West Indies are about to lose their head coach Stuart Law at the end of the year. Before that, in 2016, they lost Phil Simmons. And before that, in 2014, they lost Ottis Gibson. The captain Jason Holder praised his team-mates for keeping up with such a churn but hoped the next coach will be able to stick around longer.
“It’s difficult. We have had a number of coaches in the last five years. And I must commend the guys because they have really been professional to be able to adjust to each and every coach that we’ve had.
“A lot of people don’t understand what goes on behind the scenes. And that’s pretty much an example of the things the players have had to deal with. Credit must go to the individuals in the group because despite who coaches the team, we are still judged on the cricket that we play. But all this has a part to do with the cricket that we produce.
“That’s why I don’t get too caught up with people saying what they say, because within, I know what really goes on within the dynamics of the team. It’s not an excuse or looking for things to ease pressure, but at the end of the day you deal with reality. Anybody would say that the only way to get results as a team is by coming close together. But if the dynamics of the team changes quite a bit, it’s hard to build something. Every time it seems as though you’re building something, there’s almost a barrier, some kind of obstacle.

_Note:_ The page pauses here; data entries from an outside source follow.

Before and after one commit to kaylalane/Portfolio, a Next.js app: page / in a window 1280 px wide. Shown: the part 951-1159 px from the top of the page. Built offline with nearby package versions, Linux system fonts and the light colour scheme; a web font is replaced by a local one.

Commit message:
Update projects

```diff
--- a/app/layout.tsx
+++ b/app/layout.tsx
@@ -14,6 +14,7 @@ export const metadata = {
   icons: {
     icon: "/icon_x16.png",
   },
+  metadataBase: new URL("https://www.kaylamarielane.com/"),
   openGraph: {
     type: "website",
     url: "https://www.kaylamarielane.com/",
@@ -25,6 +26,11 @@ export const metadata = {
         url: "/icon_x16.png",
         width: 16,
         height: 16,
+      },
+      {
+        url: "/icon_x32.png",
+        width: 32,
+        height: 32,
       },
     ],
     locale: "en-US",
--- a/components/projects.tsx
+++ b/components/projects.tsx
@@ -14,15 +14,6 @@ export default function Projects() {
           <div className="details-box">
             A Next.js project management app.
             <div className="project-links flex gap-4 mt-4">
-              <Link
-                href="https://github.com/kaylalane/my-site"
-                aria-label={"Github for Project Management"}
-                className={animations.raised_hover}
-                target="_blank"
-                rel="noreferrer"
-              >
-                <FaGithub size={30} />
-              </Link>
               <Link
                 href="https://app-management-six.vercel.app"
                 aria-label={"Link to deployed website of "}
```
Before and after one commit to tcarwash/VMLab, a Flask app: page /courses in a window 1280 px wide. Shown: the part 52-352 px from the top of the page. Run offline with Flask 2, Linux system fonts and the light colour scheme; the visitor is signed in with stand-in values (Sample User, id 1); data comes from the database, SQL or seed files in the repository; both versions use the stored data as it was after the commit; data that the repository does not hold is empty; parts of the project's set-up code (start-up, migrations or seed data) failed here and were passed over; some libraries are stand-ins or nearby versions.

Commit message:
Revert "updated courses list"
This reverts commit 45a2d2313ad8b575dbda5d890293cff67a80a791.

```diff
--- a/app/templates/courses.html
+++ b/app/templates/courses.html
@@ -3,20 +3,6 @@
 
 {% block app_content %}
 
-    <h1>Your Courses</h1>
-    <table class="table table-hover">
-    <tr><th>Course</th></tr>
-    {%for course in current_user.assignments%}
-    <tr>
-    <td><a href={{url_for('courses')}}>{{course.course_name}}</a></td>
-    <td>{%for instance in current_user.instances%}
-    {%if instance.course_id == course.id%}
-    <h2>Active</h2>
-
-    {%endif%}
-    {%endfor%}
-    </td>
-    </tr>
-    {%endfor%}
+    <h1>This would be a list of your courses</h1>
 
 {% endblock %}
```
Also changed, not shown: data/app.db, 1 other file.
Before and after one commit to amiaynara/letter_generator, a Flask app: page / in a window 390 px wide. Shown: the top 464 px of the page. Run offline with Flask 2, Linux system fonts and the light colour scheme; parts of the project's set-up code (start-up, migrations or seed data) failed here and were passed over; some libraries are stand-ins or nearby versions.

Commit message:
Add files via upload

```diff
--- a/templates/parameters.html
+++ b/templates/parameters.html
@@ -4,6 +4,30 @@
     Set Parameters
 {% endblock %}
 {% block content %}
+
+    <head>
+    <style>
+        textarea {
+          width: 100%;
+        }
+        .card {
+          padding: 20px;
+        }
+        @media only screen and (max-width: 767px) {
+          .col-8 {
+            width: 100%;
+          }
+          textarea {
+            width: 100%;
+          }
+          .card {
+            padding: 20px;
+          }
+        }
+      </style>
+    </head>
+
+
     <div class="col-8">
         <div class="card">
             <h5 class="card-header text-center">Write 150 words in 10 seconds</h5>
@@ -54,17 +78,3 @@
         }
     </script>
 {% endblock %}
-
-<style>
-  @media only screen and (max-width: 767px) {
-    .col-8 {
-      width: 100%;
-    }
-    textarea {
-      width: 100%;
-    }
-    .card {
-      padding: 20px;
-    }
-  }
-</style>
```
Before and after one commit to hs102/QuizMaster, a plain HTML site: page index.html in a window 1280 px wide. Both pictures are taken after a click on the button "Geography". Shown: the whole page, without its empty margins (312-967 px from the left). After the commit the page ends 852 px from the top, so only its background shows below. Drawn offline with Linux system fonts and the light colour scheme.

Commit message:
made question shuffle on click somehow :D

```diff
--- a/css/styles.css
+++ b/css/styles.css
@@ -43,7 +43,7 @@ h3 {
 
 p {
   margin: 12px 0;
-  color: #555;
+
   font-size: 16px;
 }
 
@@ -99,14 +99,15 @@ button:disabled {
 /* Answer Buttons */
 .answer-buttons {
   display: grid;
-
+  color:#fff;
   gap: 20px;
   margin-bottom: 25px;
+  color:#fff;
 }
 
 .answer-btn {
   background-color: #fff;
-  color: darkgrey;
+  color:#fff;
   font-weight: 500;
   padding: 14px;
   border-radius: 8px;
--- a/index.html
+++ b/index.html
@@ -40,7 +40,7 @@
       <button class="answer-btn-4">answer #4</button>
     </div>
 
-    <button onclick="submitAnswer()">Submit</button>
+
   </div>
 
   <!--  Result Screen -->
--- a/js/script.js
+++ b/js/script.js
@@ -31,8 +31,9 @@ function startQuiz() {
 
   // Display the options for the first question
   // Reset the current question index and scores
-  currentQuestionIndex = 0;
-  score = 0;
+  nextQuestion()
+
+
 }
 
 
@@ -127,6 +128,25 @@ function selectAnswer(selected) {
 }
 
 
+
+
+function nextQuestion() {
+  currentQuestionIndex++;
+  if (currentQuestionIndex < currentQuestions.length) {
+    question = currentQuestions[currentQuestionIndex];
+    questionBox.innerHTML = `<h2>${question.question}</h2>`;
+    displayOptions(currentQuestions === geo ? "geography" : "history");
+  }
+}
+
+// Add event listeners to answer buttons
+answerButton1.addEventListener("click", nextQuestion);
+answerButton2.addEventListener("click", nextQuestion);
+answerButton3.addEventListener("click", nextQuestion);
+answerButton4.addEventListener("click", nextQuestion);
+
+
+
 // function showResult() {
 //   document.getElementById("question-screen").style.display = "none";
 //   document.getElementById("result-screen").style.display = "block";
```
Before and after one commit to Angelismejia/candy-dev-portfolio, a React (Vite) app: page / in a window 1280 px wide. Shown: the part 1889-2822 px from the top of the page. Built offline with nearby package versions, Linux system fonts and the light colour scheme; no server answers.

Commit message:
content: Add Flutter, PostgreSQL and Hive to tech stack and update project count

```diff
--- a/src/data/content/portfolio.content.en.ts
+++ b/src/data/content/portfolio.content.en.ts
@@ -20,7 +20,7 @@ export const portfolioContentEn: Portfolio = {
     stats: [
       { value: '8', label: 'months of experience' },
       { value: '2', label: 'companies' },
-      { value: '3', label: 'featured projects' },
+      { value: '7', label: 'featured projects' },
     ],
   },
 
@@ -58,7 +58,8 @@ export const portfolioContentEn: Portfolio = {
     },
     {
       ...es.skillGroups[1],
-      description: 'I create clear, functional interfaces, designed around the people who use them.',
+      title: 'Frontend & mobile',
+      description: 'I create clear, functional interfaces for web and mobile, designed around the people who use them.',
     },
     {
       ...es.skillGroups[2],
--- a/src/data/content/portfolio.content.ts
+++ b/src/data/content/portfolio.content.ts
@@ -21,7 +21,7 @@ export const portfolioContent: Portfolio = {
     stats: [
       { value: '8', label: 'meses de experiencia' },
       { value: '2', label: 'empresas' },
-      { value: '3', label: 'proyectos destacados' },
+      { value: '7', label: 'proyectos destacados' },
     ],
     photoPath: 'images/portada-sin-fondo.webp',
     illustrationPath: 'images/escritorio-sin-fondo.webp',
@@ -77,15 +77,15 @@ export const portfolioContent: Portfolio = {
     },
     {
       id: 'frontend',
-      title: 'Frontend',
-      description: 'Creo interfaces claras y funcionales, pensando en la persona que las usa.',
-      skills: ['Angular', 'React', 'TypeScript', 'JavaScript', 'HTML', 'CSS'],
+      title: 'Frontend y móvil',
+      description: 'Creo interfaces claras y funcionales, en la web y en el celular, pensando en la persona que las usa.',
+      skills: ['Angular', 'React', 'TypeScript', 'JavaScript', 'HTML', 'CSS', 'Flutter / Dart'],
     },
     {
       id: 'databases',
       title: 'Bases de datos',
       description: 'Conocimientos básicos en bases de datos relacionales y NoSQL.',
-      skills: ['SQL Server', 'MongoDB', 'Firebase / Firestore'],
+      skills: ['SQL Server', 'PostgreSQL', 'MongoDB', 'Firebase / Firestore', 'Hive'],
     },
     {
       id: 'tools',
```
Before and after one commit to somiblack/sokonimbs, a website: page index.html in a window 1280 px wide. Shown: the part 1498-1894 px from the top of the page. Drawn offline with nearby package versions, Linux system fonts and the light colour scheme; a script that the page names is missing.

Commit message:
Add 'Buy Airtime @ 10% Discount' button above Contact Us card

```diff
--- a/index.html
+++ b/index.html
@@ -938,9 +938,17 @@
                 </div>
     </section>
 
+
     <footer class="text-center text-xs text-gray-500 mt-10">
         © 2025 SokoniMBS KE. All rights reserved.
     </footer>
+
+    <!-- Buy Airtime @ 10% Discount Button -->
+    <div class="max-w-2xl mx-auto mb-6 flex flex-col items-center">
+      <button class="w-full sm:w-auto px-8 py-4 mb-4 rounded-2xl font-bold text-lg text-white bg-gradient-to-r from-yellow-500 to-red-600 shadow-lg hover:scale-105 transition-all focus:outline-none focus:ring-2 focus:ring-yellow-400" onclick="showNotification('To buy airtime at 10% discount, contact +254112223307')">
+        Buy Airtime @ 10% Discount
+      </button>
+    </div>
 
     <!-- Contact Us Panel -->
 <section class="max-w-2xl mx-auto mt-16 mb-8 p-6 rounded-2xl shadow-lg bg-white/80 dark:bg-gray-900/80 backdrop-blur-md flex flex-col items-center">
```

“But that’s life. I think Stuart has brought a different dynamic in terms of professionalism. He’s obviously tried to implement certain structures and certain methods, which we needed to change, and credit really must go to Stuart Law for that. Hopefully, whoever comes in, we could just settle on a coach for a little while longer and build something positive for the next couple of years.”
West Indies’ performance in the first Test against India in Rajkot – they lost all 20 wickets in four sessions – drew a lot of flak, with cricket pundits and former players suggesting on social media that they weren’t good enough to play Test cricket. Holder had come across some of these unflattering comments, but he brushed them aside with grace, dignity and some decent statistics too.
“We’re playing the No.1 team, India, in their backyard. And history would show we haven’t won a Test match here since 1994, and if you look at the players who came through West Indies cricket – I think Brian Lara and these greats have been playing all that time.
“Sure, we probably haven’t won as many series as we’d like. But within the last year, I think we’ve won two out of four or five series we’ve played. So I don’t understand why people would be this harsh towards us.
“But everyone is entitled to their opinion. I just focus primarily on what I have to do and what the team has to do. There’s not point worrying about what people have to say because people will always have [something] to say. The only way we can silence the critics – or try to silence them, because I don’t think they’ll never shut up – is by playing [good] cricket.”
Stuart Law announced his resignation as West Indies’ head coach on September 23, 2018 after less than two years in the job. The 49-year-old’s tenure will end following the tours to India in October and Bangladesh in November, after which he will move to England to take charge at Middlesex.
Law was credited with improving West Indies’ standing in Tests during his time in charge, as well as securing qualification for the 2019 World Cup. He was also involved with moves to bring back a number of star players, such as Chris Gayle and Kieron Pollard, after disagreements with the board.
“I have had to make the difficult decision to leave my role of head coach with CWI,” Law said in a press release. “It has been very enjoyable, and I believe we have made tremendous strides forward as a team during the past two years.
“I will be taking a role with Middlesex which will keep me close to my family, whilst continuing within the cricket family. I wish the players and staff of CWI every success in the future.”
Law took over from Phil Simmons, who was sacked in September 2016 on disciplinary grounds. He won six out of 15 Tests, including a famous chase of 322 at Headingley last year, and secured series wins over Zimbabwe and Bangladesh, as well as a draw with Sri Lanka.
The team’s record was even more impressive in T20Is – eight wins in 19 matches including victory over a World XI team at Lord’s in May. It was a different story in ODIs, though. He took over with West Indies having failed to qualify for the 2017 Champions Trophy and they had to make sure of a World Cup spot the hard way via the ICC Qualifier in Zimbabwe earlier this year.
CWI chief executive Johnny Grave said: “I am disappointed that Stuart is leaving as I believe that we have made real progress under his leadership. I know it was a difficult decision for him and that ultimately the opportunity to work in England, where his family is now based, was a major factor in his decision. We will start the process to appoint a new head coach immediately.”
Law has signed a four-year contract with Middlesex and will be their head coach for all three formats. He replaces Richard Scott, who left the club midway through the season with Middlesex struggling to mount a promotion challenge from Division Two of the County Championship. Law’s arrival also means the end of Daniel Vettori‘s two-season spell as specialist T20 coach.
A former Australia international who had a long county career with Lancashire, Essex and Derbyshire, Law said it was a “great privilege” to take on “one of the plum jobs in world cricket”. He has previously coached Sri Lanka and Bangladesh, as well as with Queensland and Brisbane Heat, and Cricket Australia’s high performance programme back in his home country.